ASSIGNED TASK:
Will you extract the entries word for word? Images should not appear in the copy.

MATERIAL TO PROCESS:
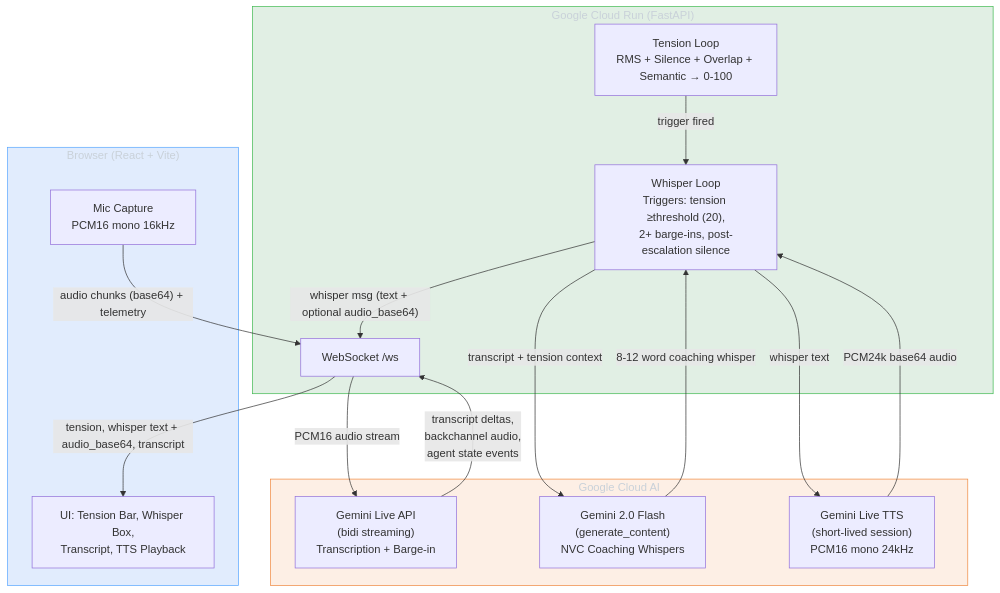
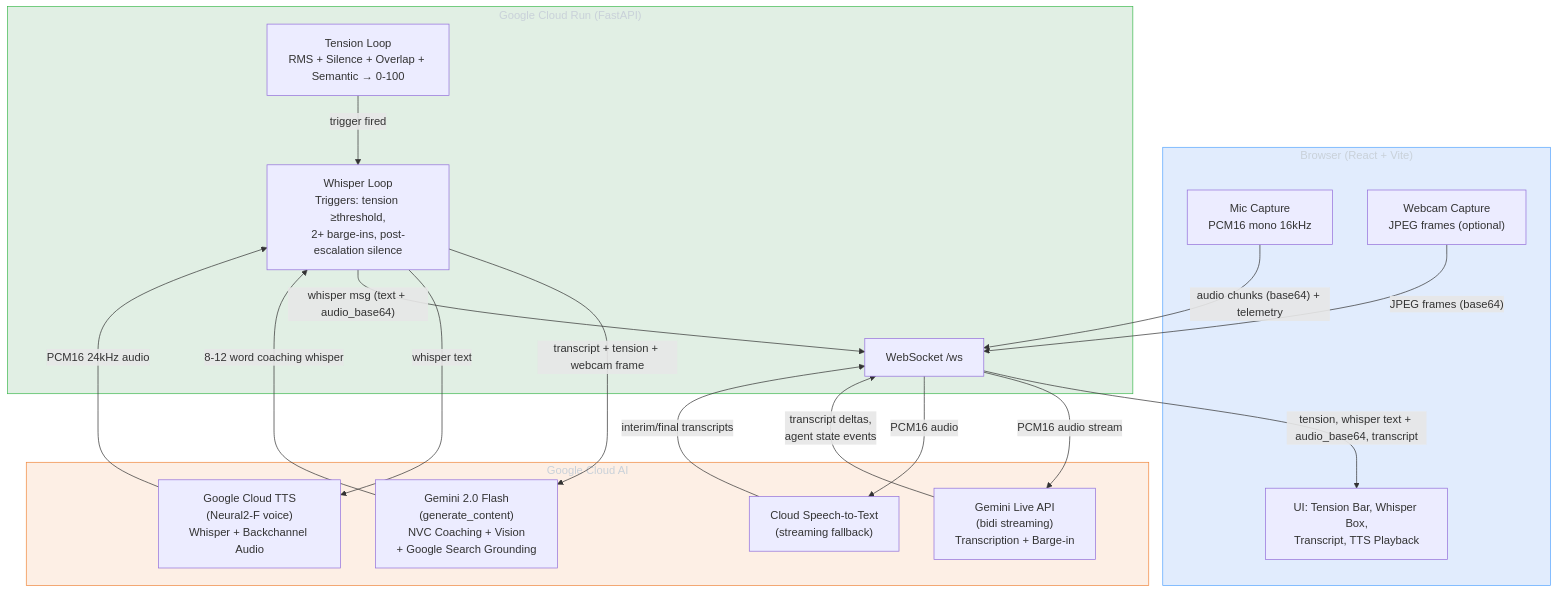
The diagram in docs/ARCHITECTURE.md (prabhakaran-jm/gemini-live-empathic-copilot), drawn with Mermaid before and after one commit. The commit also changed other lines of this file and 4 other files, not shown here.

First line of the commit message:
docs: enable grounding by default, update docs to reflect current architecture

````diff
--- a/docs/ARCHITECTURE.md
+++ b/docs/ARCHITECTURE.md
@@ -5,34 +5,39 @@
 ```mermaid
 graph TB
     subgraph Browser ["Browser (React + Vite)"]
         MIC["Mic Capture<br/>PCM16 mono 16kHz"]
+        CAM["Webcam Capture<br/>JPEG frames (optional)"]
         UI["UI: Tension Bar, Whisper Box,<br/>Transcript, TTS Playback"]
     end
 
     subgraph CloudRun ["Google Cloud Run (FastAPI)"]
         WS["WebSocket /ws"]
         TL["Tension Loop<br/>RMS + Silence + Overlap + Semantic → 0-100"]
-        WL["Whisper Loop<br/>Triggers: tension ≥threshold (20),<br/>2+ barge-ins, post-escalation silence"]
+        WL["Whisper Loop<br/>Triggers: tension ≥threshold,<br/>2+ barge-ins, post-escalation silence"]
     end
 
     subgraph GCP ["Google Cloud AI"]
         LIVE["Gemini Live API<br/>(bidi streaming)<br/>Transcription + Barge-in"]
-        FLASH["Gemini 2.0 Flash<br/>(generate_content)<br/>NVC Coaching Whispers"]
-        LIVETTS["Gemini Live TTS<br/>(short-lived session)<br/>PCM16 mono 24kHz"]
+        FLASH["Gemini 2.0 Flash<br/>(generate_content)<br/>NVC Coaching + Vision<br/>+ Google Search Grounding"]
+        TTS["Google Cloud TTS<br/>(Neural2-F voice)<br/>Whisper + Backchannel Audio"]
+        STT["Cloud Speech-to-Text<br/>(streaming fallback)"]
     end
 
     MIC -- "audio chunks (base64) + telemetry" --> WS
+    CAM -- "JPEG frames (base64)" --> WS
     WS -- "tension, whisper text + audio_base64, transcript" --> UI
     WS -- "PCM16 audio stream" --> LIVE
-    LIVE -- "transcript deltas,<br/>backchannel audio,<br/>agent state events" --> WS
+    LIVE -- "transcript deltas,<br/>agent state events" --> WS
     TL -- "trigger fired" --> WL
-    WL -- "transcript + tension context" --> FLASH
+    WL -- "transcript + tension + webcam frame" --> FLASH
     FLASH -- "8-12 word coaching whisper" --> WL
-    WL -- "whisper text" --> LIVETTS
-    LIVETTS -- "PCM24k base64 audio" --> WL
-    WL -- "whisper msg (text + optional audio_base64)" --> WS
+    WL -- "whisper text" --> TTS
+    TTS -- "PCM16 24kHz audio" --> WL
+    WL -- "whisper msg (text + audio_base64)" --> WS
+    WS -- "PCM16 audio" --> STT
+    STT -- "interim/final transcripts" --> WS
 
     style Browser fill:#1f6feb22,stroke:#58a6ff,color:#c9d1d9
     style CloudRun fill:#23863622,stroke:#3fb950,color:#c9d1d9
     style GCP fill:#f0883e22,stroke:#f0883e,color:#c9d1d9
 ```
````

YOUR RESPONSE:
The diagram in docs/ARCHITECTURE.md (prabhakaran-jm/gemini-live-empathic-copilot), drawn with Mermaid before and after one commit. The commit also changed other lines of this file and 4 other files, not shown here.

First line of the commit message:
docs: enable grounding by default, update docs to reflect current architecture

````diff
--- a/docs/ARCHITECTURE.md
+++ b/docs/ARCHITECTURE.md
@@ -5,34 +5,39 @@
 ```mermaid
 graph TB
     subgraph Browser ["Browser (React + Vite)"]
         MIC["Mic Capture<br/>PCM16 mono 16kHz"]
+        CAM["Webcam Capture<br/>JPEG frames (optional)"]
         UI["UI: Tension Bar, Whisper Box,<br/>Transcript, TTS Playback"]
     end
 
     subgraph CloudRun ["Google Cloud Run (FastAPI)"]
         WS["WebSocket /ws"]
         TL["Tension Loop<br/>RMS + Silence + Overlap + Semantic → 0-100"]
-        WL["Whisper Loop<br/>Triggers: tension ≥threshold (20),<br/>2+ barge-ins, post-escalation silence"]
+        WL["Whisper Loop<br/>Triggers: tension ≥threshold,<br/>2+ barge-ins, post-escalation silence"]
     end
 
     subgraph GCP ["Google Cloud AI"]
         LIVE["Gemini Live API<br/>(bidi streaming)<br/>Transcription + Barge-in"]
-        FLASH["Gemini 2.0 Flash<br/>(generate_content)<br/>NVC Coaching Whispers"]
-        LIVETTS["Gemini Live TTS<br/>(short-lived session)<br/>PCM16 mono 24kHz"]
+        FLASH["Gemini 2.0 Flash<br/>(generate_content)<br/>NVC Coaching + Vision<br/>+ Google Search Grounding"]
+        TTS["Google Cloud TTS<br/>(Neural2-F voice)<br/>Whisper + Backchannel Audio"]
+        STT["Cloud Speech-to-Text<br/>(streaming fallback)"]
     end
 
     MIC -- "audio chunks (base64) + telemetry" --> WS
+    CAM -- "JPEG frames (base64)" --> WS
     WS -- "tension, whisper text + audio_base64, transcript" --> UI
     WS -- "PCM16 audio stream" --> LIVE
-    LIVE -- "transcript deltas,<br/>backchannel audio,<br/>agent state events" --> WS
+    LIVE -- "transcript deltas,<br/>agent state events" --> WS
     TL -- "trigger fired" --> WL
-    WL -- "transcript + tension context" --> FLASH
+    WL -- "transcript + tension + webcam frame" --> FLASH
     FLASH -- "8-12 word coaching whisper" --> WL
-    WL -- "whisper text" --> LIVETTS
-    LIVETTS -- "PCM24k base64 audio" --> WL
-    WL -- "whisper msg (text + optional audio_base64)" --> WS
+    WL -- "whisper text" --> TTS
+    TTS -- "PCM16 24kHz audio" --> WL
+    WL -- "whisper msg (text + audio_base64)" --> WS
+    WS -- "PCM16 audio" --> STT
+    STT -- "interim/final transcripts" --> WS
 
     style Browser fill:#1f6feb22,stroke:#58a6ff,color:#c9d1d9
     style CloudRun fill:#23863622,stroke:#3fb950,color:#c9d1d9
     style GCP fill:#f0883e22,stroke:#f0883e,color:#c9d1d9
 ```
````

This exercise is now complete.